### Exercise directions
Across the entries below, how many lines contain the string "AVAILABILITY"? Only the number is wanted.

### Dataset
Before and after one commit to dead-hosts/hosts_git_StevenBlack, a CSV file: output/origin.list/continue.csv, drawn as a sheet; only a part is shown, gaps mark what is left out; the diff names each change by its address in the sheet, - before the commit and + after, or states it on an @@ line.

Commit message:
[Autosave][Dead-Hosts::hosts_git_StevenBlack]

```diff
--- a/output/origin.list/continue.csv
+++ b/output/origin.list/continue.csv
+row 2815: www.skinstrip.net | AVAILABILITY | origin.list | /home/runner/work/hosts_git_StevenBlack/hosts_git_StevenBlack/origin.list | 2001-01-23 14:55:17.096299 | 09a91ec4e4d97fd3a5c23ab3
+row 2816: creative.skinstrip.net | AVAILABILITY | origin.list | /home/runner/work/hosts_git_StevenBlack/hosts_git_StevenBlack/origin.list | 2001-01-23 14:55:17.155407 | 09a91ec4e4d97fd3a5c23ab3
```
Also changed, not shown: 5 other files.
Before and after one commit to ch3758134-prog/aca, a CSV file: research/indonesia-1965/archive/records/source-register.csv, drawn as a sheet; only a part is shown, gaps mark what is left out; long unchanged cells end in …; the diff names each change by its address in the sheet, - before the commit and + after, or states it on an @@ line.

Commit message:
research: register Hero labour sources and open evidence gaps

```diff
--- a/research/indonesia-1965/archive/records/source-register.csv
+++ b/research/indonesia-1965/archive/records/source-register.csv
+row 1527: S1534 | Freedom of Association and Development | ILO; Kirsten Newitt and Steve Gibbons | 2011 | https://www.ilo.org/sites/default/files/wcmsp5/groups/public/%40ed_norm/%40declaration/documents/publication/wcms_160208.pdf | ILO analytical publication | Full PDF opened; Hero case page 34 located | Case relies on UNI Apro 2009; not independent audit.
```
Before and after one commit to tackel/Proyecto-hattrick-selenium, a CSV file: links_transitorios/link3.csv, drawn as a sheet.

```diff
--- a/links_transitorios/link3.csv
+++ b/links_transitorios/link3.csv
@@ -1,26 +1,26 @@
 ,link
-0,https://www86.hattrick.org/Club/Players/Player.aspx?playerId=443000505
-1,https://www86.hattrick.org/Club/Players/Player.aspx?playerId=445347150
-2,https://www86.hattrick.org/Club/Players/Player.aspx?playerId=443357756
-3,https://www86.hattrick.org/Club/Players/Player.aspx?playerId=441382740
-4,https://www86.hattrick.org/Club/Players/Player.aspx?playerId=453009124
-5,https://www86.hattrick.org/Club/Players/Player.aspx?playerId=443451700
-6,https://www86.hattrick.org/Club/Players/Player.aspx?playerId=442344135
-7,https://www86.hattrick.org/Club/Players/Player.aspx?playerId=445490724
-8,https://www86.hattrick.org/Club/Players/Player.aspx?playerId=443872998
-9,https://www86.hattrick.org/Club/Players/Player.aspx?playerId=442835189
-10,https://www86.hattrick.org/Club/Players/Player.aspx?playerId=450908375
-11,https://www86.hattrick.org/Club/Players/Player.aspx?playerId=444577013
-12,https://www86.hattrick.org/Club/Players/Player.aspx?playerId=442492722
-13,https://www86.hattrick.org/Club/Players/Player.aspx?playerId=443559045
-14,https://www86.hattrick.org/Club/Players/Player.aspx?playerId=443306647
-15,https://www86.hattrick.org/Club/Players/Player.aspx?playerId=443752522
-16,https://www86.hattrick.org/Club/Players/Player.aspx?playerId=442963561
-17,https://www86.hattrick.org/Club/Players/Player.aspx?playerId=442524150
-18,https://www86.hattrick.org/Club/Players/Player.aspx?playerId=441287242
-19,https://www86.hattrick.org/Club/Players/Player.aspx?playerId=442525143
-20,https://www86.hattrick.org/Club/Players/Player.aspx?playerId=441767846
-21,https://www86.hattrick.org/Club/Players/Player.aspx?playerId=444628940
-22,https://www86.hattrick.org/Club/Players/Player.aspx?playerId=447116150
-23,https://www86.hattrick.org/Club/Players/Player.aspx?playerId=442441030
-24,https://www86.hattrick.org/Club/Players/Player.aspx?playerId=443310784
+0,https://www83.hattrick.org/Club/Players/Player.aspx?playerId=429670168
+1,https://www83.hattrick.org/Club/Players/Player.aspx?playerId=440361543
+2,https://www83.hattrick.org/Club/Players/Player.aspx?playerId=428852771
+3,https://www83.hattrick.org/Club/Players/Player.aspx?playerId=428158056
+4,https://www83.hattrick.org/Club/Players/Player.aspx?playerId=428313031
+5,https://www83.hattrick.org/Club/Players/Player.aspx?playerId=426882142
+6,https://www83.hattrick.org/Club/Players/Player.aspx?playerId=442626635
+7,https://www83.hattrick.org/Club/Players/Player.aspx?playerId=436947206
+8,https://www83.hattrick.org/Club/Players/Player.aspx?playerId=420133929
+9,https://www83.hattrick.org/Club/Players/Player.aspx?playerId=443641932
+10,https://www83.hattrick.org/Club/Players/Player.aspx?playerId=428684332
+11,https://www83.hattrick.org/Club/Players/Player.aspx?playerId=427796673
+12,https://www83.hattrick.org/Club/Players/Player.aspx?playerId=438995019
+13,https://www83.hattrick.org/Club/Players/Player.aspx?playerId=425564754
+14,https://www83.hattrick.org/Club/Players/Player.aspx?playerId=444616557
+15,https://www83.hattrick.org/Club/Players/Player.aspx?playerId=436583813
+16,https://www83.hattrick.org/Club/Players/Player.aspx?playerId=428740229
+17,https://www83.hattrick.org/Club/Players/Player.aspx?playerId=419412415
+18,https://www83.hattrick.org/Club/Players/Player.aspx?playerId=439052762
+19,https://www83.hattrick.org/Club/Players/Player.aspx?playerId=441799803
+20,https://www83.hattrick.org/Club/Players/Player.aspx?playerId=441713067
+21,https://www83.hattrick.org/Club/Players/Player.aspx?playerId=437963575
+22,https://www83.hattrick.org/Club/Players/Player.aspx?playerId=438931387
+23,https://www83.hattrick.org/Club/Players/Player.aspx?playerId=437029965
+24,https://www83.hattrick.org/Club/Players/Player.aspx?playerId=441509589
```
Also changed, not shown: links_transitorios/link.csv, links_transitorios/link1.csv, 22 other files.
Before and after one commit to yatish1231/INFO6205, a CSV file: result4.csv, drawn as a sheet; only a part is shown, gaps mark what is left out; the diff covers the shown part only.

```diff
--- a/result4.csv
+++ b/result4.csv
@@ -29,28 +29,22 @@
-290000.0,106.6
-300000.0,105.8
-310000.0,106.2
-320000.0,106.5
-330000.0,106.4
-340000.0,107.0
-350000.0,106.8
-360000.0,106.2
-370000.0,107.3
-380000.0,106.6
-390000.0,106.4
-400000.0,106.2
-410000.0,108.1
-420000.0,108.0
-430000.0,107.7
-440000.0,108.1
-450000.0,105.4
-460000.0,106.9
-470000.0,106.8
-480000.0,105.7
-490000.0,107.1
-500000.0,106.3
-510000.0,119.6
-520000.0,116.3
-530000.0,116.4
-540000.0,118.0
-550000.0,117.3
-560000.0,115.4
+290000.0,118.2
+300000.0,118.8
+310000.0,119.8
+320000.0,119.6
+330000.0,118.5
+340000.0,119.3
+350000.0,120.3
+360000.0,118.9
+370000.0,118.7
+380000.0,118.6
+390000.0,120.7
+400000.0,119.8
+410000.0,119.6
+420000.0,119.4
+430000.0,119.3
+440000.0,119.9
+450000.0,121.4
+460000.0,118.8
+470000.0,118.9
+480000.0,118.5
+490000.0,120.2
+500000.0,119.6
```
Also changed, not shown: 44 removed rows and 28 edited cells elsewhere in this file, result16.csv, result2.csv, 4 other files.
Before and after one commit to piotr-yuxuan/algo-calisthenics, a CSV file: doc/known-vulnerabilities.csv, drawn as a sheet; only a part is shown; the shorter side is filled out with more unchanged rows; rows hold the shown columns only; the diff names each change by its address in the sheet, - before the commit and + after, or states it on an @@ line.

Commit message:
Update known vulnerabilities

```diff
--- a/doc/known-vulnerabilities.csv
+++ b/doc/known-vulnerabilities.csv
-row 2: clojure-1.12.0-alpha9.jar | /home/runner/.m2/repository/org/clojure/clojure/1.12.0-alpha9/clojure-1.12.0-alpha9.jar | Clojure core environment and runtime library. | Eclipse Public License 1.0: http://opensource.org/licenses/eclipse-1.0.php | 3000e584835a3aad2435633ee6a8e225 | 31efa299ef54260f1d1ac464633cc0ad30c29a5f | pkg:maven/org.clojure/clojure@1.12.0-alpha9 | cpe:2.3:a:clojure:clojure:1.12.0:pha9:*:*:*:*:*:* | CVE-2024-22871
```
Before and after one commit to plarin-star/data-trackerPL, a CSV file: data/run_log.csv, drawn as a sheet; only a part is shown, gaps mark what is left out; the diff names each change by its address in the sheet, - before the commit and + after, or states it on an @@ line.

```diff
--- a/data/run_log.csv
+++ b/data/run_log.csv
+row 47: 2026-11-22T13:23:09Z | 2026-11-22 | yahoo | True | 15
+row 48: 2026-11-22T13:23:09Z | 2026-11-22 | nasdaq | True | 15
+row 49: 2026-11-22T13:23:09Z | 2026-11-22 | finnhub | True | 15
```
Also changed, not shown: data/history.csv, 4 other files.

### Solved exercise
2